Work required –
The reply should contain only the lines from the start of the records through the line with "1 other file.", reproduced verbatim and without pictures.

Excerpted records –

◆ ◆ ◆ ◆ ◆ ◆ ◆

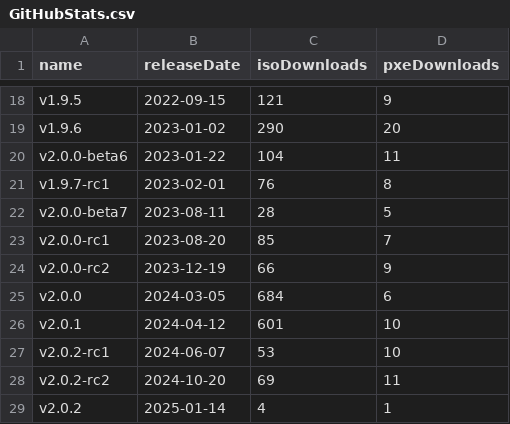
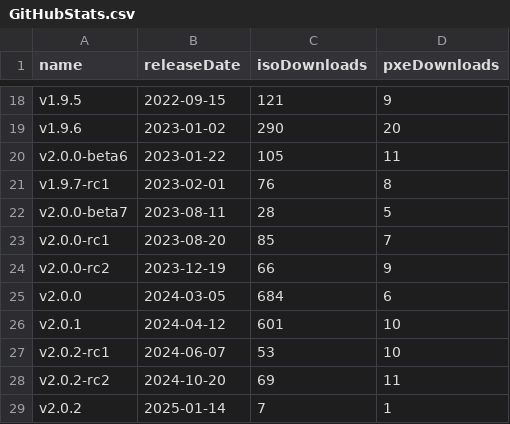
Before and after one commit to burmilla/os-stats, a CSV file: GitHubStats.csv, drawn as a sheet; only a part is shown, gaps mark what is left out.

```diff
--- a/GitHubStats.csv
+++ b/GitHubStats.csv
@@ -19,3 +19,3 @@
 "v1.9.6","2023-01-02","290","20"
-"v2.0.0-beta6","2023-01-22","104","11"
+"v2.0.0-beta6","2023-01-22","105","11"
 "v1.9.7-rc1","2023-02-01","76","8"
@@ -28,2 +28,2 @@
 "v2.0.2-rc2","2024-10-20","69","11"
-"v2.0.2","2025-01-14","4","1"
+"v2.0.2","2025-01-14","7","1"
```
Also changed, not shown: RancherOS_DockerHubStats.csv, RancherOS_GitHubStats.csv, 1 other file.
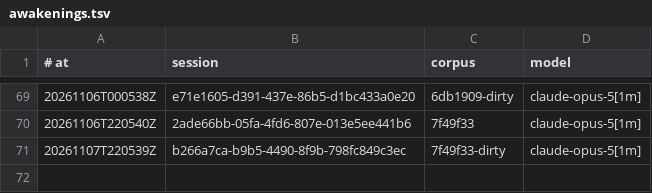
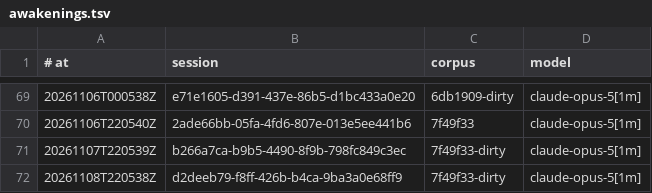
Before and after one commit to RearAdmiralPants/claudebrain-provenance, a TSV file: awakenings.tsv, drawn as a sheet; only a part is shown, gaps mark what is left out.

```diff
--- a/awakenings.tsv
+++ b/awakenings.tsv
@@ -71 +71,2 @@
 20261107T220539Z	b266a7ca-b9b5-4490-8f9b-798fc849c3ec	7f49f33-dirty	claude-opus-5[1m]
+20261108T220538Z	d2deeb79-f8ff-426b-b4ca-9ba3a0e68ff9	7f49f33-dirty	claude-opus-5[1m]
```
Also changed, not shown: chains.tsv, corpus.tsv, 3 other files.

◆ ◆ ◆ ◆ ◆ ◆ ◆

Solution for this exercise –
Before and after one commit to burmilla/os-stats, a CSV file: GitHubStats.csv, drawn as a sheet; only a part is shown, gaps mark what is left out.

```diff
--- a/GitHubStats.csv
+++ b/GitHubStats.csv
@@ -19,3 +19,3 @@
 "v1.9.6","2023-01-02","290","20"
-"v2.0.0-beta6","2023-01-22","104","11"
+"v2.0.0-beta6","2023-01-22","105","11"
 "v1.9.7-rc1","2023-02-01","76","8"
@@ -28,2 +28,2 @@
 "v2.0.2-rc2","2024-10-20","69","11"
-"v2.0.2","2025-01-14","4","1"
+"v2.0.2","2025-01-14","7","1"
```
Also changed, not shown: RancherOS_DockerHubStats.csv, RancherOS_GitHubStats.csv, 1 other file.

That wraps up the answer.